The trauma of violence is often very painful and leaves a strong imprint on the lives of survivors beyond the periods when post-traumatic stress creates a range of mental and physical health problems and feelings of anger, sadness, denial, emotional destabilization and disconnection, stress, and lack of confidence precisely because they receive violence from loved ones and this creates a split that partly explains the silence as a component of the trauma. Suffering subjects with serious disorders are referred to the respective bodies.

Community involvement and accountability are forms of resistance less threatening than state intervention, however, communities often either lack the resources or have no incentive to act due to ignorance of the dynamics of domestic violence and neglect of its consequences.

Within this context, our strategic goal is the parallel organization of training programs for a large number of professionals and officials on these issues, and at the same time information actions for women themselves, awareness campaigns for the general public, as well as, actions for male inclusion.

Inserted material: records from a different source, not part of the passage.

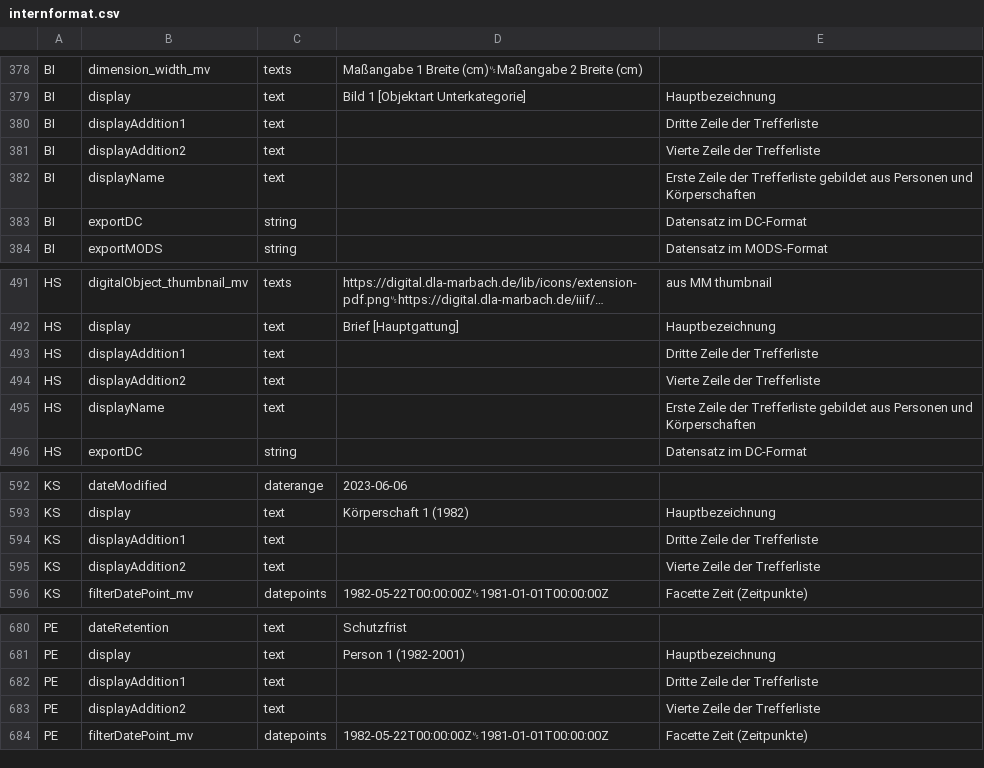
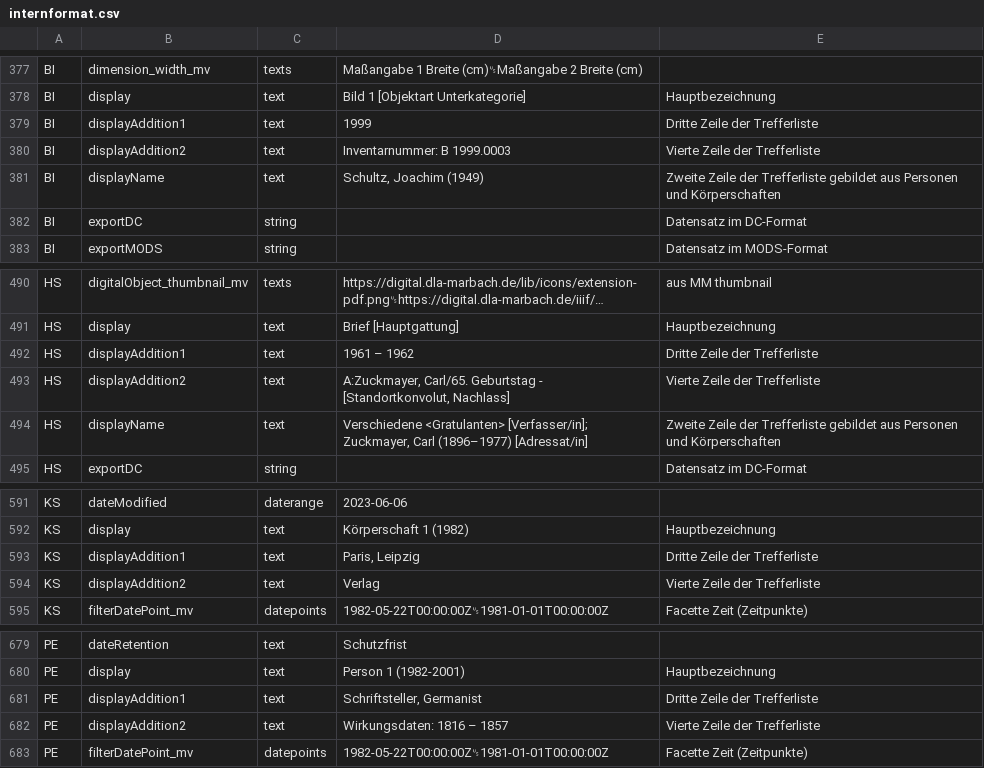
Before and after one commit to dla-marbach/dla-opac-transform, a CSV file: docs/internformat.csv, drawn as a sheet; only a part is shown, gaps mark what is left out; long unchanged cells end in …; addresses are those after the commit; the diff covers the shown part only; the diff names each change by its address in the sheet, - before the commit and + after, or states it on an @@ line.

```diff
--- a/docs/internformat.csv
+++ b/docs/internformat.csv
-D379: (empty)
+D379: 1999
-D380: (empty)
+D380: Inventarnummer: B 1999.0003
-D381: (empty)
+D381: Schultz, Joachim (1949)
-E381: Erste Zeile der…
+E381: Zweite Zeile der…
-D492: (empty)
+D492: 1961 – 1962
-D493: (empty)
+D493: A:Zuckmayer, Carl/65. Geburtstag - [Standortkonvolut, Nachlass]
-D494: (empty)
+D494: Verschiedene <Gratulanten> [Verfasser/in]; Zuckmayer, Carl (1896–1977) [Adressat/in]
-E494: Erste Zeile der…
+E494: Zweite Zeile der…
-D593: (empty)
+D593: Paris, Leipzig
-D594: (empty)
+D594: Verlag
-D681: (empty)
+D681: Schriftsteller, Germanist
-D682: (empty)
+D682: Wirkungsdaten: 1816 – 1857
```
Also changed, not shown: 4 removed rows and 10 edited cells elsewhere in this file.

Strengthening feminist ideas

The mediation and advocacy efforts to which we direct many of our actions and energies are driven by the importance of empowering feminist ideas and processes and strengthening collective action for the visibility of gender-based violence and the widest possible social mobilization.

We aim at the need to deconstruct the current toxic masculinity and develop a different narrative that includes how men define themselves.  At criticizing every form of sexist, racist, and homophobic public discourse that is often uttered by the most official lips (political, journalistic, clergy, etc.), in other words, we aim at the systemic face, the patterns of power, and the intense gender hierarchy of this violence.

Patriarchal kinship practices

We do not direct our actions to men – abusers as it is an inescapable principle that women feel and are safe and protected in our services, and at the same time, we have several reservations towards criminal mediation in the way that is being tried to be implemented in Greece.

This brings us to the role of specialists and especially Ps in joint therapy such as marriage counselors/couples counseling, who have often contributed to the perpetuation of a family/relationship at the cost of mental burnout, abusive and violent forms of connection, and relationality. In order to avoid the problems of breaking up a marriage/family, in some cases a violent and abusive family is preferred over the breaking up of a family.

It is necessary today to question the patriarchal practices of kinship and socialization. To reflect on our role as mental health professionals, the techniques of control and power we exercise using a hegemonic epistemology that if not ignorant has only marginally and fragmentarily sought to actively integrate gender into the psychotherapy/counseling process. The need to place the suffering subject within the social, political, imaginative, biopolitical, desiring, etc. context.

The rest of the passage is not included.